Symptom presentation, clinical characteristics and prognosis of non-post-menopausal women with ST-Elevation myocardial infarctions compared to age matched men

Johannes Schmucker (Bremen)1, A. Fach (Bremen)1, R. Osteresch (Bremen)1, S. Rühle (Bremen)1, R. Hambrecht (Bremen)1, H. Wienbergen (Bremen)1

1Bremer Institut für Herz- und Kreislaufforschung (BIHKF) Bremen, Deutschland


Introduction: While acute ST-elevation-myocardial infarctions (STEMI) in women before menopause are relatively rare, higher rates of atypical symptoms and higher short- and long-term-adverse event rates are often reported for women. However, women are on average older than men during the index events and their higher age might impact likelihood of atypical events and mortality rates. Aim of the present study was to compare women <55 years of age with STEMI to age matched men and to investigate the impact of gender on symptom presentation, infarction characteristics and short- and long-term outcome.

Methods: Patients <55 years of age with STEMI, admitted between 2006 and 2022 to a large PCI center were included in the analysis and women were compared to men. To exclude regional bias a control group was established comparing the entire STEMI-cohort (women vs. men). Outcome results were presented in unadjusted and multivariate adjusted data.

Results: Of a total of 12094 patients in the total cohort 3343 (28%) were women and 8751 (72%) were men, with a mean age of 69.7±13 yrs. in women and 62.2±12 in men.

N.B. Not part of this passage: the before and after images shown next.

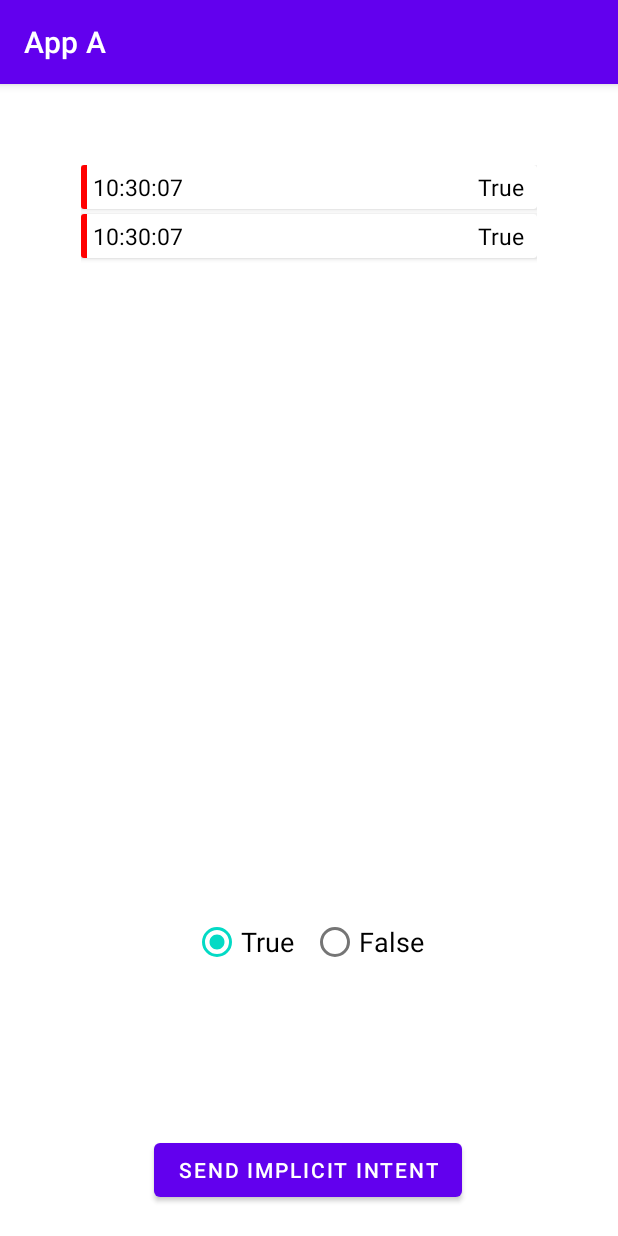
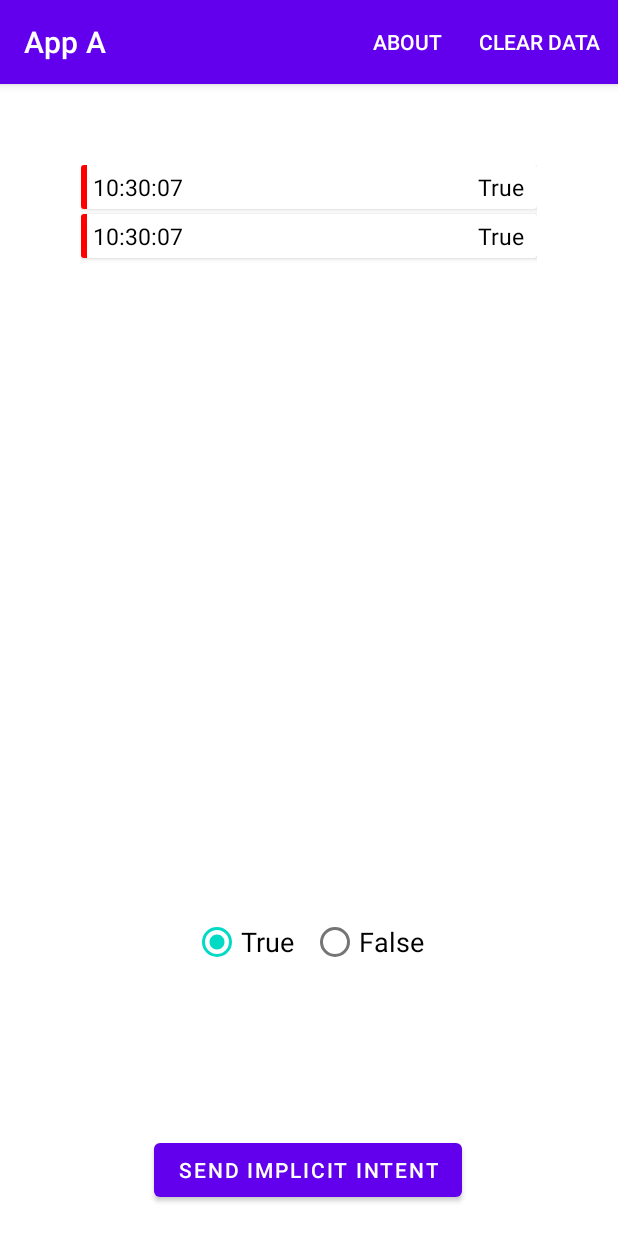
Before and after one commit to fleshcoat/dt002g_Intent_Hijacking_Group10, an Android app: the screen it shows after launch (MainActivity), after a tap on "SEND IMPLICIT INTENT", on a phone screen of 412 x 824 dp. Run offline under Robolectric (Android 15) with nearby library versions, the phone set to English and light mode, and no system bars.

Commit message:
Added clear option and about information

```diff
--- /dev/null
+++ b/AppA/app/src/main/res/menu/menu_options.xml
@@ -0,0 +1,16 @@
+<menu xmlns:android="http://schemas.android.com/apk/res/android"
+    xmlns:app="http://schemas.android.com/apk/res-auto"
+    xmlns:tools="http://schemas.android.com/tools"
+    tools:context="se.miun.hehe0601.dt031g.bathingsites.MainActivity">
+    <item
+        android:id="@+id/action_about"
+        android:orderInCategory="100"
+        android:title="@string/action_about"
+        app:showAsAction="ifRoom" />
+    <item
+        android:id="@+id/action_clear"
+        android:orderInCategory="100"
+        android:title="@string/action_clear"
+        app:showAsAction="ifRoom" />
+
+</menu>
--- a/AppA/app/src/main/res/values/strings.xml
+++ b/AppA/app/src/main/res/values/strings.xml
@@ -4,4 +4,13 @@
     <string name="string_false">False</string>
     <string name="send_implicit_intent_button">SEND IMPLICIT INTENT</string>
     <string name="no_previous_log">Log is empty</string>
+    <string name="action_about">About</string>
+    <string name="action_clear">Clear Data</string>
+    <string name="about_str">About</string>
+    <string name="about_information">
+      This project was created for the course DT002G at MIUN spring 2021\n
+        Created by:\n
+        Andreas Moe(anmo1602)\n Fredrik Helgesson(frhe0300)\n Henrik Henriksson (hehe0601)\n
+    </string>
+    <string name="clear_list">Data has been cleared.</string>
 </resources>
```
Also changed, not shown: AppA/app/src/main/java/se/miun/dt002g/group10/appa/MainActivity.java (+54 -0 lines).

Women were less likely to present without typical chest pain compared to men (12.0% vs. 8.5%, p<0.01) and more likely to present with dyspnea (26.1% vs. 22.7% p<0.01). When however focusing only on patients <55 yrs. of age (515 women (16.5%), 2594 men (83.5%)) mean age was similar between women and men (47.2±5.9 yrs. vs 47.5±5.5 47.5±5.5 yrs., p=0.26). Furthermore, women <55 yrs. had similar rates of absence of chest pain (5.7% vs. 5.4%, p=0.79) and similar rates of dyspnea (19.9% vs. 18.5%, p=0.45) compared to men, while rates of delayed STEMI-presentation were lower in women (8.3% vs. 10.9%, p=0.07). While women showed lower rates of multi-vessel-disease (women 37.1%, men 50.4%, p<0.01) unadjusted data showed that women <55 yrs. had a more than 60% higher 30-day and 1-year-mortality after STEMI compared to men (table, left side). This disadvantage for women remained in a multivariate model (table, right side). In a subgroup analysis, higher-1-year-mortality-rates for women were still evident when stratifying by presence of chest pain (with chest patin: women 5.9%, men 3.8%, p=0.06, w/o chest pain: women 34.7% vs.  men 19.6%, p=0.38) or when excluding patients with delayed STEMI-presentations (women 7.5%, men 4.9%, p=0.04).

Table: Short- and longterm outcome in STEMI-patients<55 yrs: women compared to men

  Unadjusted analysis   Adjusted analysis*
  30-day-mortality 1-year mortality  Multivariate model
(women vs. men)
 30-day-mortality 1-year mortality
 Women (%) 6.98.7  Adjusted OR 2.02 1.85
 Men (%) 4.25.2  95% CI 1.1-3.61.1-3.1
 p 0.017<0.01  p 0.0180.017

*Adjusted for BMI, diabetes, smoking, atypical symptoms, anterior STEMI, shock, single vessel disease, intervention

Conclusions: While only 16.5% of all STEMI-patients younger 55 years of age were women they showed a more than 60% higher short- and long-term-mortality compared to their male peers. This disadvantage, at least with our data, cannot be sufficiently explained by higher rates of delayed STEMI-presentations or abscence of typical chest pain. Further studies are needed to identify possible causes for this higher vulnerability of non-post-menopausal women to acute myocardial infarctions.
Diese Seite teilen